Aid is a key component of our leadership in helping to achieve the SDGs, and part of the integrated international capability we need to support British interests. It addresses shared challenges from climate change to health security; supports stability and a safer security environment for all; helps private sectors to flourish and integrate into a global economy in which the UK can thrive; and helps civil society organisations within open societies to hold their own governments to account. The seven priorities of the ODA Strategic Framework, announced by the Foreign Secretary in November 2020,[1] and reiterated through the Integrated Review, address the global challenges to which the UK can make the most difference within the overarching pursuit of poverty reduction. Our expertise and our standing in aid and development, as well as our convening power and diplomatic capabilities, allow us to partner with developing countries and influence the development resources and efforts of other donors, whether bilaterally or through the leadership role we play in parts of the multilateral development system.

UK aid helps to sustain deep, modern, long-term partnerships with developing countries.
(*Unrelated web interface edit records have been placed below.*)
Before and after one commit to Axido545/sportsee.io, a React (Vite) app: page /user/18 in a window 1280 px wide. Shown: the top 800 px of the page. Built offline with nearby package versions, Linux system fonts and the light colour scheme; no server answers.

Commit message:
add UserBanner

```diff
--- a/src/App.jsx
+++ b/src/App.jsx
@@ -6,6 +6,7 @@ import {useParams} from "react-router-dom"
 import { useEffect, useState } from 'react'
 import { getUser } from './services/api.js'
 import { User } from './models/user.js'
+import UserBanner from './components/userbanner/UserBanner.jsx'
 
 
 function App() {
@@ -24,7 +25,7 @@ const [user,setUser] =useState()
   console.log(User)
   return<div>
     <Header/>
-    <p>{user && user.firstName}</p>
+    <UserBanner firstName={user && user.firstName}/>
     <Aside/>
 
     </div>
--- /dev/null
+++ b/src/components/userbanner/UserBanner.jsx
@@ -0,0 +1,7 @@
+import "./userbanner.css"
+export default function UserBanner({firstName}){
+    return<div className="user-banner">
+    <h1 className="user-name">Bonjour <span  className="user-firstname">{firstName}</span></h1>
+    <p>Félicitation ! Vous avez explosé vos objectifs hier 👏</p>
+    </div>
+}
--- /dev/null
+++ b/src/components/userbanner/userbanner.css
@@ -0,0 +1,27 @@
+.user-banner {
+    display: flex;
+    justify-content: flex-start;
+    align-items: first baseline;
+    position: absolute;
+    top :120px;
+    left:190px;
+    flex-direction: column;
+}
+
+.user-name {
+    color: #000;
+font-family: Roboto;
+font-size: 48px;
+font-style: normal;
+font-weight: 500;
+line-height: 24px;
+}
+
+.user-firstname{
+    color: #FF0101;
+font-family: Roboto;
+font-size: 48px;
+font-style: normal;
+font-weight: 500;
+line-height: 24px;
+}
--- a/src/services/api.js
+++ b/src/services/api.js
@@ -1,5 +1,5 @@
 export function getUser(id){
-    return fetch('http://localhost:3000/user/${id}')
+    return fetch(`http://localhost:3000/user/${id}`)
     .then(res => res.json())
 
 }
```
Those relationships are not defined by a dependency between donor and recipient: they are grounded on mutual understanding and interest, working together to build resilient and productive economies and open societies. Mutual benefit is derived not from an outdated approach towards conditionality but from committed and lasting partnerships, differentiated according to shared development challenges, the UK’s expertise, and to what we and our partners want from the relationship. The Foreign Secretary spoke to the Committee in January about his recent visit to East Africa and the value attached by our partners to the UK’s integrated role across the region on trade, development and poverty reduction, security, and investment. Our long-term approach to development, expertise and the integrated use of our foreign policy tools also strengthens our relationships with developed countries as we endeavour together to promote global goods and address shared challenges.

Challenges and problems facing the sector

We would welcome the committee’s view on the challenges and problems facing the development sector.  The aid ecosystem, of which the FCDO is a part, must reflect changing contexts, empower communities, and achieve the best possible impact. We would welcome further views from the committee on:

 

 

As a part of the aid sector, the FCDO is taking steps to ensure our approach both maximises our impact on development outcomes and drives up standards of delivery across the sector. The Foreign Secretary has set out to Parliament the steps the FCDO is taking to improve the quality of aid across government: making the allocation of ODA more coherent across departments; judging all programmes against their fit with strategic objectives and evidence of impact; and revising our operating model to allow greater flexibility in our use of delivery mechanisms rather than relying on large contracts with consultants.


[1] The strategic priorities, as the Foreign Secretary notified the IDC in November last year, are climate and biodiversity; Covid and global health security; girls’ education; science and research; defending open societies and resolving conflict; humanitarian assistance; and promoting trade and economic growth.